• Data for processing
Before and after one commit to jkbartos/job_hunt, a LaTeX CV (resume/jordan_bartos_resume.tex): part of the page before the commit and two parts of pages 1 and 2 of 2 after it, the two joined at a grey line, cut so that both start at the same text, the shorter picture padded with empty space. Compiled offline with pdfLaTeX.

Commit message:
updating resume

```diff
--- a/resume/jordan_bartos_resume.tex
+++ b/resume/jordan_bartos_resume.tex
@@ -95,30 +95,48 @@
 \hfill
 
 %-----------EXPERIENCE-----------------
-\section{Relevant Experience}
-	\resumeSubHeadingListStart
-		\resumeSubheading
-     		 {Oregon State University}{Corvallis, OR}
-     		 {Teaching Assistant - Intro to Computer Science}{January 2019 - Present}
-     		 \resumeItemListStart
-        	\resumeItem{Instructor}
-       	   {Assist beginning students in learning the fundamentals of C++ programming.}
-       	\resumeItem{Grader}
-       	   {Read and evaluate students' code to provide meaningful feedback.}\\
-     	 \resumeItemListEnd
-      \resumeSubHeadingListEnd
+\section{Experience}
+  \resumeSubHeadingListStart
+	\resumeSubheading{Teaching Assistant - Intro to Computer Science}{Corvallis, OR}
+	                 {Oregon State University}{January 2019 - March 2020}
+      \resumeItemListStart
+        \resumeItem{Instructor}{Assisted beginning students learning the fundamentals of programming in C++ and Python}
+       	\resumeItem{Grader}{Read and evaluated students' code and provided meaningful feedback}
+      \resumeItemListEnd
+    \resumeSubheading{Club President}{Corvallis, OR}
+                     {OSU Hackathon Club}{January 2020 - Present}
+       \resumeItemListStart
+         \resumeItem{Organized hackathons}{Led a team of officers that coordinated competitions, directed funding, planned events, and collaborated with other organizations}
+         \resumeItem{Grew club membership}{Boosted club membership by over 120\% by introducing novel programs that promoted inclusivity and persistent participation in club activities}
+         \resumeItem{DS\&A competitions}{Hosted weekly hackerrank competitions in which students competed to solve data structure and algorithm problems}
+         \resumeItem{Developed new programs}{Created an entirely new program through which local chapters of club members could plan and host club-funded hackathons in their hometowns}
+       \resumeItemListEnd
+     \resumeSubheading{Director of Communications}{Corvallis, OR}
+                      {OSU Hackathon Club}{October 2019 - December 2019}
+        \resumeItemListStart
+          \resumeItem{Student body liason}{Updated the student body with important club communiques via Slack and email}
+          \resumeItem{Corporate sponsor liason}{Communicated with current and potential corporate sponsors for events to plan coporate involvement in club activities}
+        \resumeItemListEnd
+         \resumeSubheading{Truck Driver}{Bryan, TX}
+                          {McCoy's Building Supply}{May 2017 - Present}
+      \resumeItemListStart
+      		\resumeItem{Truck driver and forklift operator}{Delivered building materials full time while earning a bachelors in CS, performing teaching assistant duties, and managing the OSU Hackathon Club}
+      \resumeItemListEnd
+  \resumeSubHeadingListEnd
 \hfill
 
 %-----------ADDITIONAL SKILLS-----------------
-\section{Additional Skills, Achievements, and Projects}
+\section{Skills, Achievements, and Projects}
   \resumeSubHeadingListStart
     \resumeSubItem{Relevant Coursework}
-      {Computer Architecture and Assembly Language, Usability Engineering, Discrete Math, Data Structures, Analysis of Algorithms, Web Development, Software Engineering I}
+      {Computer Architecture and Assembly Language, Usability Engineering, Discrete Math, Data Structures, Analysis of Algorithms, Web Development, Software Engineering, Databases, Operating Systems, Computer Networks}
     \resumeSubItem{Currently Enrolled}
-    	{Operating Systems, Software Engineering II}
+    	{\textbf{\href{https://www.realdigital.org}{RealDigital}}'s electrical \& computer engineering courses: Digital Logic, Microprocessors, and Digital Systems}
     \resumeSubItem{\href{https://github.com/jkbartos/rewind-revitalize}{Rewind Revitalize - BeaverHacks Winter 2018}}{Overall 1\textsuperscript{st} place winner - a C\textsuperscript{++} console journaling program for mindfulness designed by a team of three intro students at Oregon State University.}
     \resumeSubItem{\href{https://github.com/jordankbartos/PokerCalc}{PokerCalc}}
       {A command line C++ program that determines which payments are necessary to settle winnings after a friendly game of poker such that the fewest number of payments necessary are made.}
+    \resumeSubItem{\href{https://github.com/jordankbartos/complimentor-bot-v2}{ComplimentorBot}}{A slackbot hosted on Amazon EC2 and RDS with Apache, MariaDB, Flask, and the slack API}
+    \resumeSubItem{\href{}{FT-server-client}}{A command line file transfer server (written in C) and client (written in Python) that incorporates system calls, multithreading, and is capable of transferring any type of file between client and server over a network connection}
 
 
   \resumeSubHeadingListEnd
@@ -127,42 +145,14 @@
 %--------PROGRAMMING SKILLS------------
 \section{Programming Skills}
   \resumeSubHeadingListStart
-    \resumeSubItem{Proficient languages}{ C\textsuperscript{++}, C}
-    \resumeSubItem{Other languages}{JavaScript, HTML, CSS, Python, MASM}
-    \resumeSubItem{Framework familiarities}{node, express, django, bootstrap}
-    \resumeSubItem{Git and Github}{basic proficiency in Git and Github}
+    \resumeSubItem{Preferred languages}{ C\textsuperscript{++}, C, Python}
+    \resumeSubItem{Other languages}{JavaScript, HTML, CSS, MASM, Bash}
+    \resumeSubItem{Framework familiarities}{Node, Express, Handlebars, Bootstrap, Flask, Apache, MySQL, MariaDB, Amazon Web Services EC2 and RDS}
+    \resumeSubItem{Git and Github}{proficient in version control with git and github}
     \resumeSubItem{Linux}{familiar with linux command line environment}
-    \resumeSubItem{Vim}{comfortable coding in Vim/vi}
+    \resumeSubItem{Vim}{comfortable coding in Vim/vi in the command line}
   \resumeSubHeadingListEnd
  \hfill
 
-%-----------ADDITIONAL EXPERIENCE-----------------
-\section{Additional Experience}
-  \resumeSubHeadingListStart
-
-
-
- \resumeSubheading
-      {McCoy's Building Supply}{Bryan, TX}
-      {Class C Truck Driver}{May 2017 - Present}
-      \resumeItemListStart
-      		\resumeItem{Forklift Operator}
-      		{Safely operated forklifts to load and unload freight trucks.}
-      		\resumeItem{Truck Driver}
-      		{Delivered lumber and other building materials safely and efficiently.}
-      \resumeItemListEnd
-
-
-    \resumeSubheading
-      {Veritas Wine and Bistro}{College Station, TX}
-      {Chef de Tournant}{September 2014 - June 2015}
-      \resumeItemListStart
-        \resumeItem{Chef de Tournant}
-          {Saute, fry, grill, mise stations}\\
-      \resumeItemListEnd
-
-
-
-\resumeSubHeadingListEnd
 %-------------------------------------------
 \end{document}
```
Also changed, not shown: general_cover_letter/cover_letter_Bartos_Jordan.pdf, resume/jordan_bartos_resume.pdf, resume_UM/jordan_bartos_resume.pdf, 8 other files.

• Your objective
Could you copy out every line in the material above that contains the string "resumeItemListEnd"?

• Answer area
-     	 \resumeItemListEnd
+      \resumeItemListEnd
+       \resumeItemListEnd
+        \resumeItemListEnd
+      \resumeItemListEnd
-      \resumeItemListEnd
-      \resumeItemListEnd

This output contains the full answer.